=== AVAILABLE DATA ===

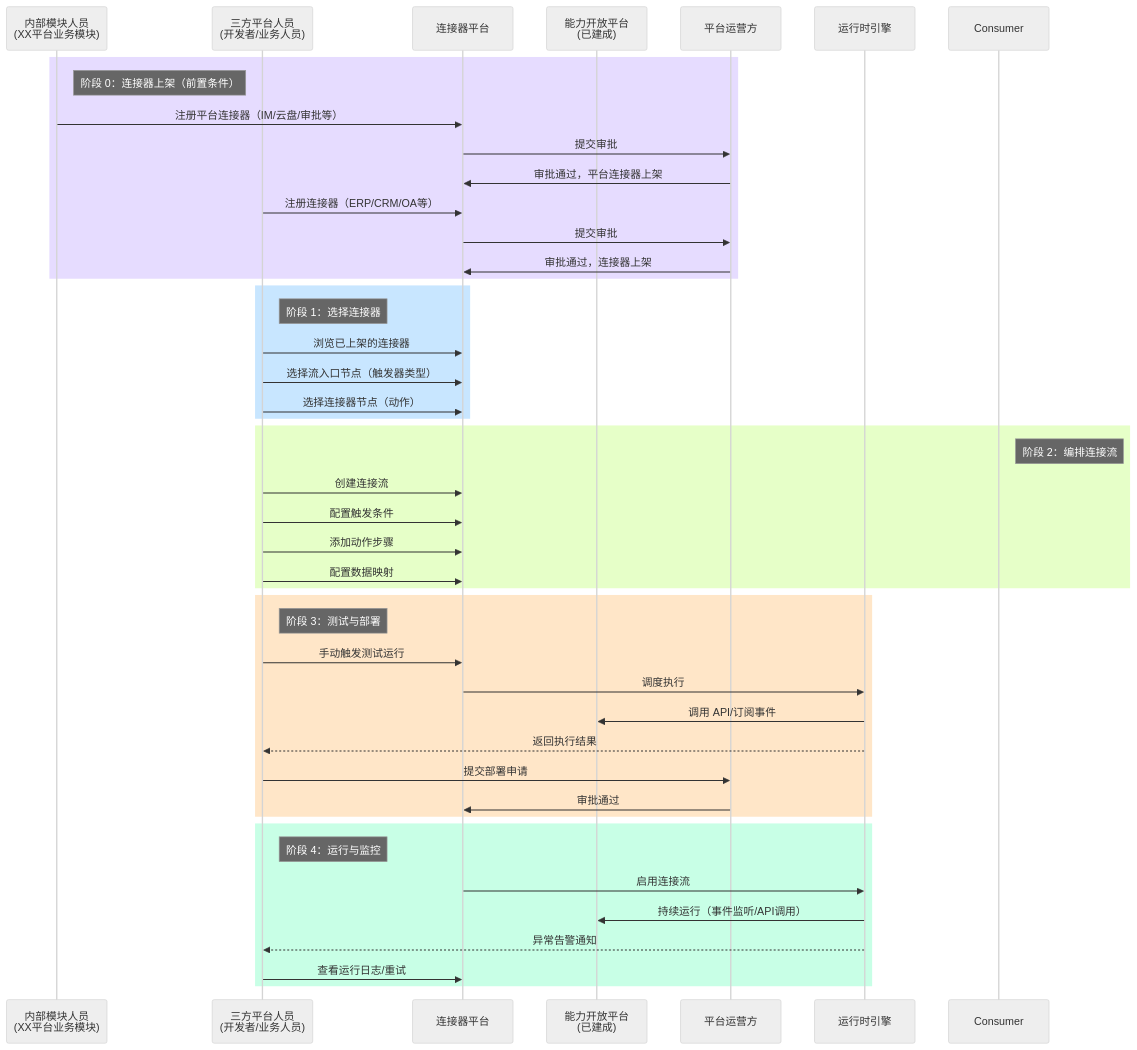
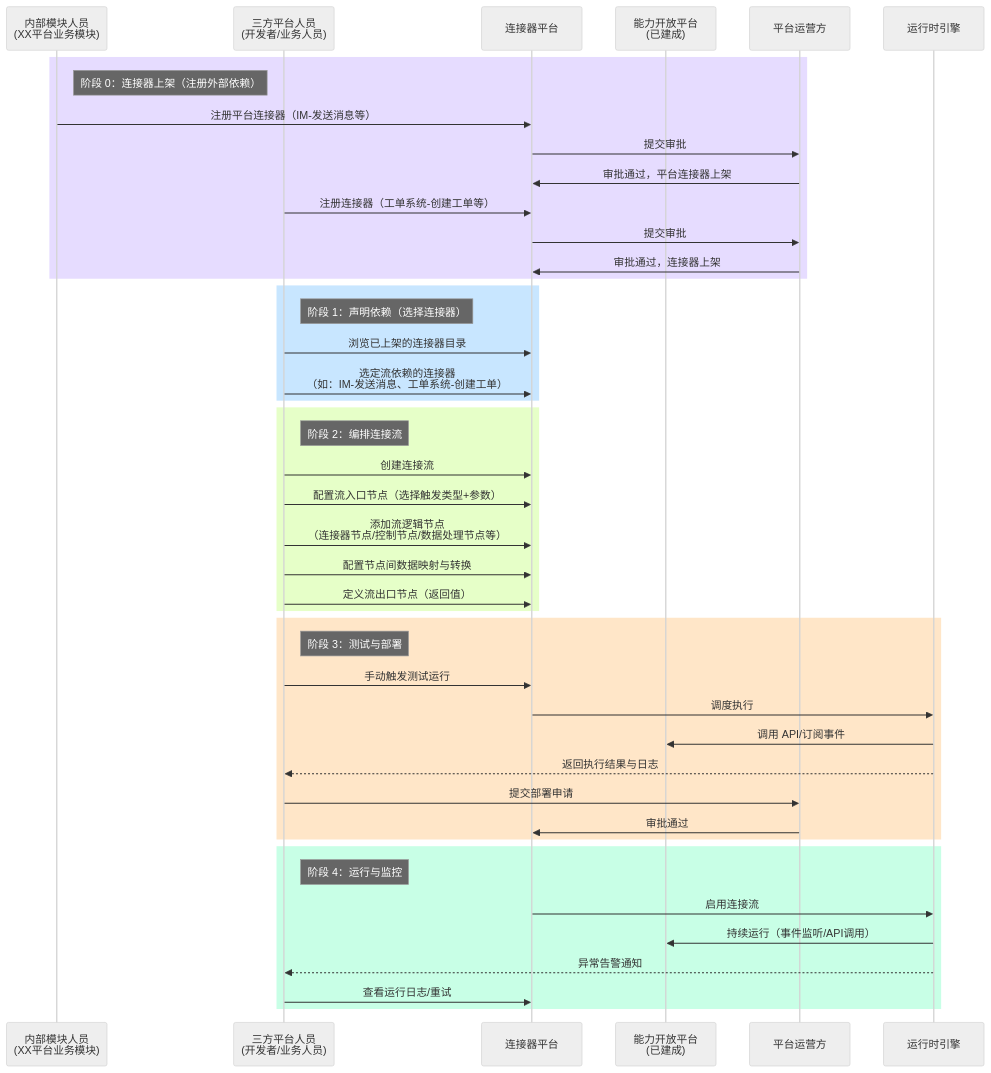
Before and after one commit to THZSummer/open-app: the tenth of 12 diagrams in .sddu/specs-tree-root/specs-tree-connector-platform/discovery-report.md, drawn with Mermaid (neutral theme). The commit also changed other lines of this file, not shown here.

Commit message:
fix: 5.1时序图对齐新模型——阶段1改为声明依赖、阶段2改为流入口+逻辑节点+出口编排

````diff
--- a/.sddu/specs-tree-root/specs-tree-connector-platform/discovery-report.md
+++ b/.sddu/specs-tree-root/specs-tree-connector-platform/discovery-report.md
@@ -506,52 +506,52 @@
 ```mermaid
 sequenceDiagram
     participant Inner as 内部模块人员<br/>(XX平台业务模块)
     participant Third as 三方平台人员<br/>(开发者/业务人员)
     participant ConnPlat as 连接器平台
     participant CapPlat as 能力开放平台<br/>(已建成)
     participant Operator as 平台运营方
     participant Runtime as 运行时引擎
     
     rect rgb(230, 220, 255)
-        note right of Inner: 阶段 0：连接器上架（前置条件）
-        Inner->>ConnPlat: 注册平台连接器（IM/云盘/审批等）
+        note right of Inner: 阶段 0：连接器上架（注册外部依赖）
+        Inner->>ConnPlat: 注册平台连接器（IM-发送消息等）
         ConnPlat->>Operator: 提交审批
         Operator->>ConnPlat: 审批通过，平台连接器上架
-        Third->>ConnPlat: 注册连接器（ERP/CRM/OA等）
+        Third->>ConnPlat: 注册连接器（工单系统-创建工单等）
         ConnPlat->>Operator: 提交审批
         Operator->>ConnPlat: 审批通过，连接器上架
     end
     
     rect rgb(200, 230, 255)
-        note right of Third: 阶段 1：选择连接器
-        Third->>ConnPlat: 浏览已上架的连接器
-        Third->>ConnPlat: 选择流入口节点（触发器类型）
-        Third->>ConnPlat: 选择连接器节点（动作）
+        note right of Third: 阶段 1：声明依赖（选择连接器）
+        Third->>ConnPlat: 浏览已上架的连接器目录
+        Third->>ConnPlat: 选定流依赖的连接器<br/>（如：IM-发送消息、工单系统-创建工单）
     end
     
     rect rgb(230, 255, 200)
-        note right of Consumer: 阶段 2：编排连接流
+        note right of Third: 阶段 2：编排连接流
         Third->>ConnPlat: 创建连接流
-        Third->>ConnPlat: 配置触发条件
-        Third->>ConnPlat: 添加动作步骤
-        Third->>ConnPlat: 配置数据映射
+        Third->>ConnPlat: 配置流入口节点（选择触发类型+参数）
+        Third->>ConnPlat: 添加流逻辑节点<br/>（连接器节点/控制节点/数据处理节点等）
+        Third->>ConnPlat: 配置节点间数据映射与转换
+        Third->>ConnPlat: 定义流出口节点（返回值）
     end
     
     rect rgb(255, 230, 200)
         note right of Third: 阶段 3：测试与部署
         Third->>ConnPlat: 手动触发测试运行
         ConnPlat->>Runtime: 调度执行
         Runtime->>CapPlat: 调用 API/订阅事件
-        Runtime-->>Third: 返回执行结果
+        Runtime-->>Third: 返回执行结果与日志
         Third->>Operator: 提交部署申请
         Operator->>ConnPlat: 审批通过
     end
     
     rect rgb(200, 255, 230)
         note right of Third: 阶段 4：运行与监控
         ConnPlat->>Runtime: 启用连接流
         Runtime->>CapPlat: 持续运行（事件监听/API调用）
         Runtime-->>Third: 异常告警通知
         Third->>ConnPlat: 查看运行日志/重试
     end
 ```
````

===

For this exercise, retype the listing above word for word and omit the pictures.

Before and after one commit to THZSummer/open-app: the tenth of 12 diagrams in .sddu/specs-tree-root/specs-tree-connector-platform/discovery-report.md, drawn with Mermaid (neutral theme). The commit also changed other lines of this file, not shown here.

Commit message:
fix: 5.1时序图对齐新模型——阶段1改为声明依赖、阶段2改为流入口+逻辑节点+出口编排

````diff
--- a/.sddu/specs-tree-root/specs-tree-connector-platform/discovery-report.md
+++ b/.sddu/specs-tree-root/specs-tree-connector-platform/discovery-report.md
@@ -506,52 +506,52 @@
 ```mermaid
 sequenceDiagram
     participant Inner as 内部模块人员<br/>(XX平台业务模块)
     participant Third as 三方平台人员<br/>(开发者/业务人员)
     participant ConnPlat as 连接器平台
     participant CapPlat as 能力开放平台<br/>(已建成)
     participant Operator as 平台运营方
     participant Runtime as 运行时引擎
     
     rect rgb(230, 220, 255)
-        note right of Inner: 阶段 0：连接器上架（前置条件）
-        Inner->>ConnPlat: 注册平台连接器（IM/云盘/审批等）
+        note right of Inner: 阶段 0：连接器上架（注册外部依赖）
+        Inner->>ConnPlat: 注册平台连接器（IM-发送消息等）
         ConnPlat->>Operator: 提交审批
         Operator->>ConnPlat: 审批通过，平台连接器上架
-        Third->>ConnPlat: 注册连接器（ERP/CRM/OA等）
+        Third->>ConnPlat: 注册连接器（工单系统-创建工单等）
         ConnPlat->>Operator: 提交审批
         Operator->>ConnPlat: 审批通过，连接器上架
     end
     
     rect rgb(200, 230, 255)
-        note right of Third: 阶段 1：选择连接器
-        Third->>ConnPlat: 浏览已上架的连接器
-        Third->>ConnPlat: 选择流入口节点（触发器类型）
-        Third->>ConnPlat: 选择连接器节点（动作）
+        note right of Third: 阶段 1：声明依赖（选择连接器）
+        Third->>ConnPlat: 浏览已上架的连接器目录
+        Third->>ConnPlat: 选定流依赖的连接器<br/>（如：IM-发送消息、工单系统-创建工单）
     end
     
     rect rgb(230, 255, 200)
-        note right of Consumer: 阶段 2：编排连接流
+        note right of Third: 阶段 2：编排连接流
         Third->>ConnPlat: 创建连接流
-        Third->>ConnPlat: 配置触发条件
-        Third->>ConnPlat: 添加动作步骤
-        Third->>ConnPlat: 配置数据映射
+        Third->>ConnPlat: 配置流入口节点（选择触发类型+参数）
+        Third->>ConnPlat: 添加流逻辑节点<br/>（连接器节点/控制节点/数据处理节点等）
+        Third->>ConnPlat: 配置节点间数据映射与转换
+        Third->>ConnPlat: 定义流出口节点（返回值）
     end
     
     rect rgb(255, 230, 200)
         note right of Third: 阶段 3：测试与部署
         Third->>ConnPlat: 手动触发测试运行
         ConnPlat->>Runtime: 调度执行
         Runtime->>CapPlat: 调用 API/订阅事件
-        Runtime-->>Third: 返回执行结果
+        Runtime-->>Third: 返回执行结果与日志
         Third->>Operator: 提交部署申请
         Operator->>ConnPlat: 审批通过
     end
     
     rect rgb(200, 255, 230)
         note right of Third: 阶段 4：运行与监控
         ConnPlat->>Runtime: 启用连接流
         Runtime->>CapPlat: 持续运行（事件监听/API调用）
         Runtime-->>Third: 异常告警通知
         Third->>ConnPlat: 查看运行日志/重试
     end
 ```
````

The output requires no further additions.